Communist forces are repulsed at Kinmen, giving Taiwan a respite from the mainland threat.
The government announces the Emergency Provisions for the Period of Suppression of the Rebellion and declares martial law.
Rent reductions for tenant farmers are enforced.
(Mar) Chiang Kai-shek reassumes the presidency after a brief "retirement." The Korean War begins; the US resumes aid to Taiwan.
Local self-government begins; the island is divided into 5 cities and 16 counties, and local elections are held.
The "land to the tiller" policy is implemented.
Mainland China lays siege to Kinmen, sparking the "August 23 Artillery Duel."
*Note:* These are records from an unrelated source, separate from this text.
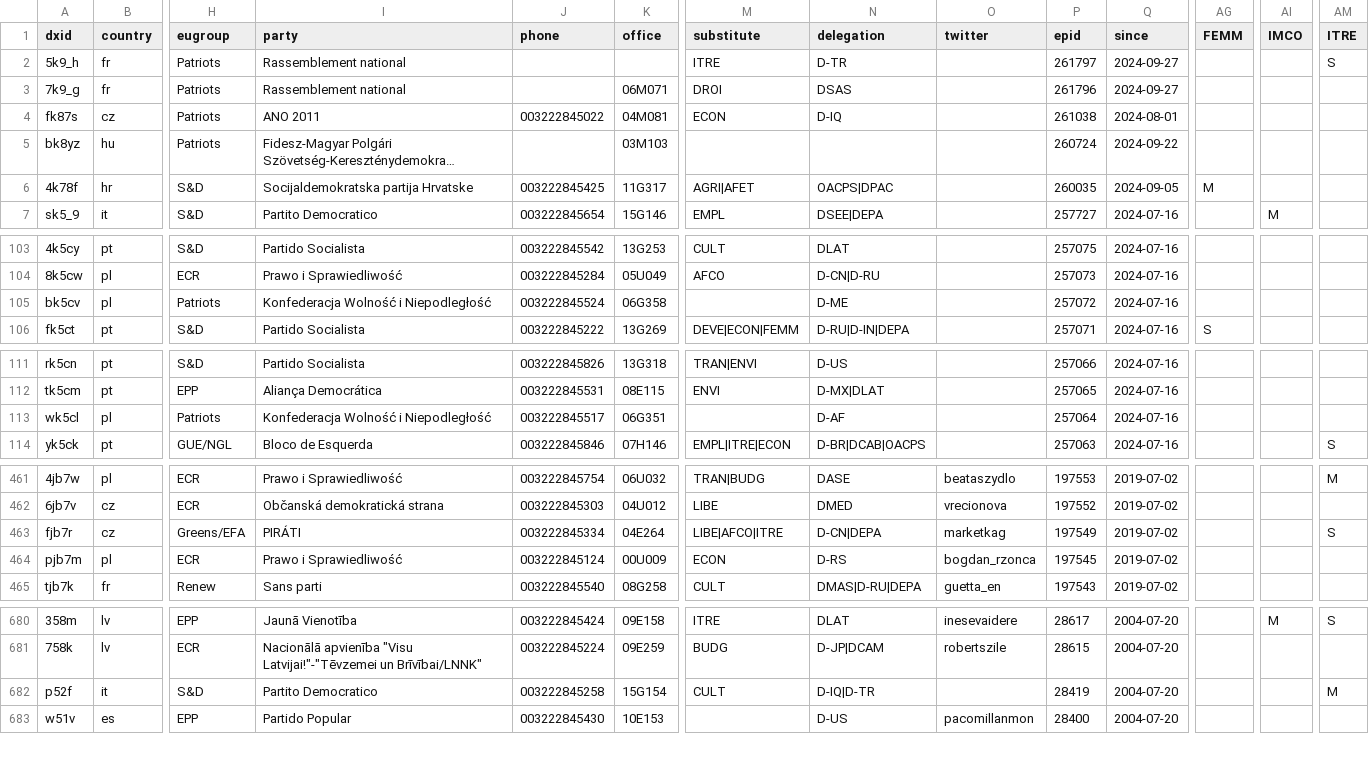
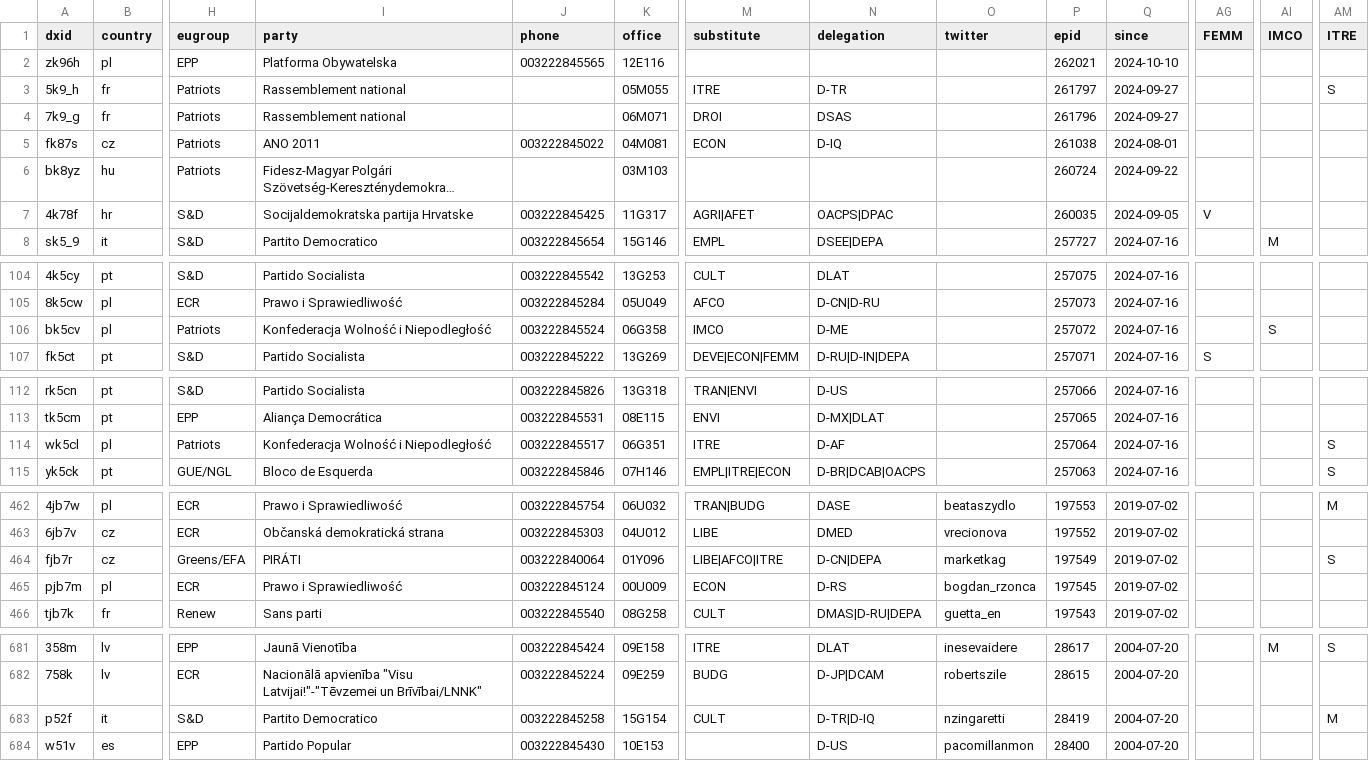
Before and after one commit to TechToThePeople/mep, a CSV file: data/meps.csv, drawn as a sheet; only a part is shown, gaps mark what is left out; long unchanged cells end in …; addresses are those after the commit; rows hold the shown columns only; the diff covers the shown part only; the diff names each change by its address in the sheet, - before the commit and + after, or states it on an @@ line.

```diff
--- a/data/meps.csv
+++ b/data/meps.csv
+row 2: zk96h | pl | EPP | Platforma Obywatelska | 003222845565 | 12E116 |  |  |  | 262021 | 2024-10-10
-K3 (office): (empty)
+K3 (office): 05M055
-AG7 (FEMM): M
+AG7 (FEMM): V
-M106 (substitute): (empty)
+M106 (substitute): IMCO
-AI106 (IMCO): (empty)
+AI106 (IMCO): S
-M114 (substitute): (empty)
+M114 (substitute): ITRE
-AM114 (ITRE): (empty)
+AM114 (ITRE): S
-J464 (phone): 003222845334
+J464 (phone): 003222840064
-K464 (office): 04E264
+K464 (office): 01Y096
-N683 (delegation): D-IQ|D-TR
+N683 (delegation): D-TR|D-IQ
-O683 (twitter): (empty)
+O683 (twitter): nzingaretti
```
Also changed, not shown: 6 edited cells elsewhere in this file, data/inout.csv, data/meps.all.csv, 6 other files.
With the holding of "supplementary elections," Taiwanese are given their first limited access to central govern- ment authority.
(Apr) The Tiaoyutai Incident.
(Oct) The ROC leaves the United Nations.
(Feb) Nixon visits the PRC; the Shanghai Communique is released.
(Sep) Japan breaks relations with the ROC
Chiang Kai-shek dies (he is succeeded by his vice-president, Yen Chia-kan).
The Chungli Incident; this is today widely seen as marking the rise of a serious opposition movement.
(Jan) The US announces intention to break relations with the ROC.
(Dec) The Kaohsiung Incident (a.k.a. the Formosa Incident or Meilitao Incident).
Founding of the Democratic Progres- sive Party.
(Jul) Martial law is formally lifted.
(Nov) New policy allows people to travel to mainland China.
(Jan) Ban on new newspapers is formally lifted.
President Chiang Ching-kuo dies; he is succeeded by vice-president Lee Teng- hui.
Number of formal diplomatic partners falls to all-time low at 22.
(May) The Period of Mobilization for Suppression of the Rebellion is terminated; sedition laws are eliminated.
(Dec) First election for National Assembly since 1947; KMT wins nearly 80% of the seats.
National Assembly amends constitu- ion to allow for direct popular election of the president.
(Apr) The Koo-Wang summit in Singapore breaks the ice in Taiwan-mainland relations.
(Aug) The New Party is founded, initiating an era of three-party politics.
(Dec) Direct elections for previously appointive positions of Taiwan governor, Taipei mayor, and Kaohsiung mayor.
(Feb) Lee Teng-hui, in his capacity as national leader, formally apologizes for the February 28 (1947) Incident.
(Jun) Lee Teng-hui visits Cornell University in the US, sparking tension in Taiwan- mainland relations.
(Mar) Amidst Communist Chinese missile tests meant to intimidate Taiwan, the first ever direct popular election for the presidency is held; Lee Teng-hui wins with 54% of the vote.
(Dec) The National Development Conference is held; agreement is reached to "freeze" the provincial government.
(Dec) Ground is broken for the Green Island Human Rights Monument.
(Jul) Lee Teng-hui proposes the "two- states" formula; again cross-strait tensions rise.